To be more specific, the faults in these governments would include: 1) Exchange rates. 2) personal relationships between national banks, major corporations and the country’s government. 3) “… failure to hedge borrowing against currency ovements” (Lal 1 17). Any nation-state that adamantly approves of classical liberalism would do volumes for international conditions. International trade would take on an entirely new meaning. Some countries would see the advantages and benefits that come of being a classically liberal nation and begin to adopt those principles.
To conclude, a prediction of classical liberalism’s most basic implications for international stability over the next five years is simple. Since no nation is currently endorsing classical liberalism, the likelihood of seeing it play out in the near future is slim. The closest cenario to predict would involve the United States of America with these elements included: 1) A president that is one of three branches that forms a much smaller, much less intrusive federal government 2) Better secured liberty of all American citizens.
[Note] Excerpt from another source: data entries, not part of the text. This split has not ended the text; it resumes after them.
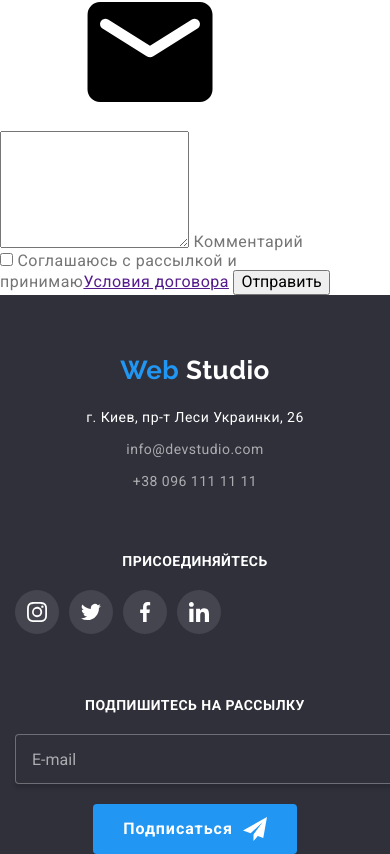
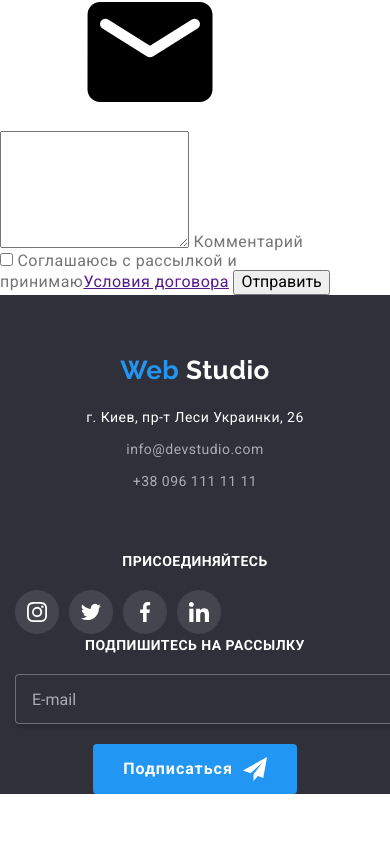
Before and after one commit to 7Romuch7/Web-Studio, a plain HTML site: page index.html in a window 390 px wide. Shown: the part 3636-4490 px from the top of the page. After the commit the page ends 4430 px from the top, so only its background shows below. Drawn offline with nearby package versions, Linux system fonts and the light colour scheme.

Commit message:
адаптивка

```diff
--- a/sass/components/_footer-page.scss
+++ b/sass/components/_footer-page.scss
@@ -93,7 +93,7 @@
 /* Form-mailing */
 
 .container-mailing {
-    margin-top: 60px;
+    /*margin-top: 60px;*/
 }
 
 .form-mailing input {
```
Also changed, not shown: css/main.css, css/main.min.css, 2 other files.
This includes getting illegal immigrants out to better insure jobs, housing, and protection for full citizens. 3) Freedom for businesses within the economy. Business owners can open and close at their own discretion. No labor controls, mandated benefits, and other regulations. When these elements are sanctioned in the united States, better international tability will naturally occur. Foreign nation-states will see the success of America and begin to adopt classically liberal ideals for themselves. In the end, the more that classical liberalism is practiced the more classical liberalism will be favored.